Front-end code change data:
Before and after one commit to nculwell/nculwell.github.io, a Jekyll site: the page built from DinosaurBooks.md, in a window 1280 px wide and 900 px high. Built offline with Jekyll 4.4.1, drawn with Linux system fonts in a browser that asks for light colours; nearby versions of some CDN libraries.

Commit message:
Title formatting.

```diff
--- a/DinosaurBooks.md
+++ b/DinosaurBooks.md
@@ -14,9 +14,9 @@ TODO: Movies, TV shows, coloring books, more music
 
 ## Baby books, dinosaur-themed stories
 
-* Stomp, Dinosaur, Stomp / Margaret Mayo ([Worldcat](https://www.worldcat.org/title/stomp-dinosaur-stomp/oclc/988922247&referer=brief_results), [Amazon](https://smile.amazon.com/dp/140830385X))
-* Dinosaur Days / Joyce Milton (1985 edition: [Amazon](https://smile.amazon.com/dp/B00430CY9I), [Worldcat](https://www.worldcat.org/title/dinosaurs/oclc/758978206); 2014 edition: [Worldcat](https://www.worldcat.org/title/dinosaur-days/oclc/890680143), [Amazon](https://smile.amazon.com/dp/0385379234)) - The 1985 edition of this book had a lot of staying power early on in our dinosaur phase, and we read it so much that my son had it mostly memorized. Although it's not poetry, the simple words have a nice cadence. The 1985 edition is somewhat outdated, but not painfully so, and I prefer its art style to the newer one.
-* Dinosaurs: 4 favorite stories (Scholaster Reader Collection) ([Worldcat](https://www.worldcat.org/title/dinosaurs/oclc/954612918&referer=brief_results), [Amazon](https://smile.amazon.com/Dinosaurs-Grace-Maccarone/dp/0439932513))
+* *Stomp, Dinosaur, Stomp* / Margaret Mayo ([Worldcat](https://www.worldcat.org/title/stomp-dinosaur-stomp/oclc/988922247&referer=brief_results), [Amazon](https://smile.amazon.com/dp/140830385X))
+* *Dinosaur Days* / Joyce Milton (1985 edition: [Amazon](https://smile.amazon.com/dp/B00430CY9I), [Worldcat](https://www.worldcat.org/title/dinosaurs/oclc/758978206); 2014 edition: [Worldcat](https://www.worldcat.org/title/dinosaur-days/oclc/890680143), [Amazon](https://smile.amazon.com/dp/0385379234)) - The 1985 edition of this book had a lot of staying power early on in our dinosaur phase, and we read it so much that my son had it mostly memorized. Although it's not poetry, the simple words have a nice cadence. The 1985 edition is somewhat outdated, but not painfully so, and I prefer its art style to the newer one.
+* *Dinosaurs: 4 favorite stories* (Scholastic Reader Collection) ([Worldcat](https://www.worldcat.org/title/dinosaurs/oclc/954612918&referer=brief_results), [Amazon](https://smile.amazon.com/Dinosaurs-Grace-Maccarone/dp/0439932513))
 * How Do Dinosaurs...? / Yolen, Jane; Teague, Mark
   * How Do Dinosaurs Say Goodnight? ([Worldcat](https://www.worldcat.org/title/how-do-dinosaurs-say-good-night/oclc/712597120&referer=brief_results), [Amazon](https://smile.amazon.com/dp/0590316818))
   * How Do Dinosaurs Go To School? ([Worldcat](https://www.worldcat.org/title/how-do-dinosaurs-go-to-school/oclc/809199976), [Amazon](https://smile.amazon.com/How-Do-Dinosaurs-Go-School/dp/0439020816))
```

--

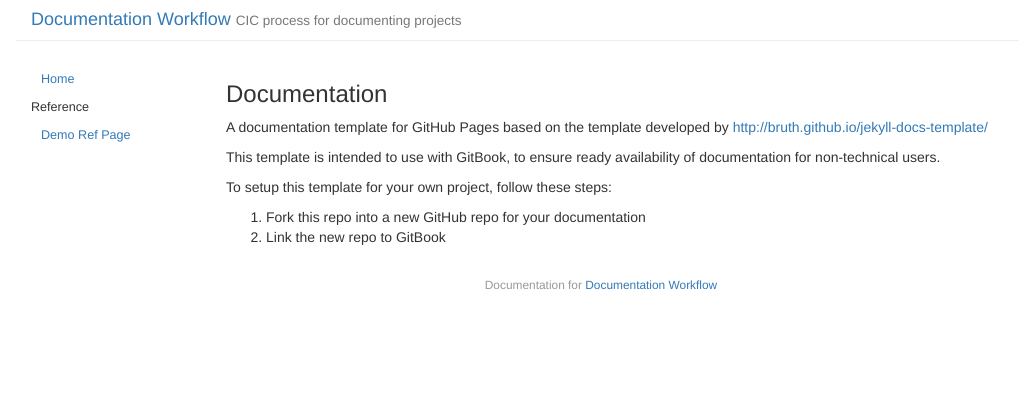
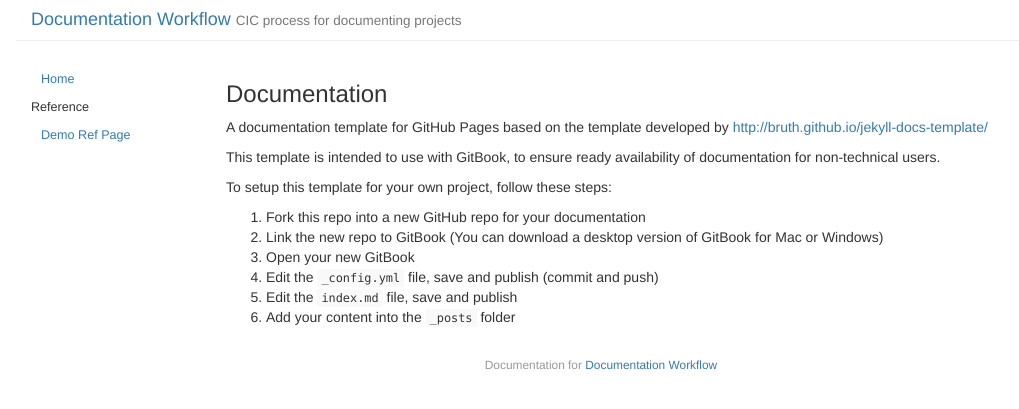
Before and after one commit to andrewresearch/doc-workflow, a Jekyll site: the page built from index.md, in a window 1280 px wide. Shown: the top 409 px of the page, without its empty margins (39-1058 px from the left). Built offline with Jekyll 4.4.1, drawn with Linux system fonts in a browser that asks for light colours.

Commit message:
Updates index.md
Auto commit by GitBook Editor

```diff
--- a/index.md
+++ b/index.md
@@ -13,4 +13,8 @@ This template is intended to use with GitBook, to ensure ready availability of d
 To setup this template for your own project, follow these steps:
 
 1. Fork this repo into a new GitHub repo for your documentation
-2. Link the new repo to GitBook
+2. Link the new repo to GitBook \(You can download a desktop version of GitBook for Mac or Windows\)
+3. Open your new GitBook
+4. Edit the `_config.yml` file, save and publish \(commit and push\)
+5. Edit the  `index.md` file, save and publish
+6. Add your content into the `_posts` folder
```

Problem statement - Whenever a line includes the word "your", pull it out of the entries.

Result of the exercise -
 To setup this template for your own project, follow these steps:
 1. Fork this repo into a new GitHub repo for your documentation
+3. Open your new GitBook
+6. Add your content into the `_posts` folder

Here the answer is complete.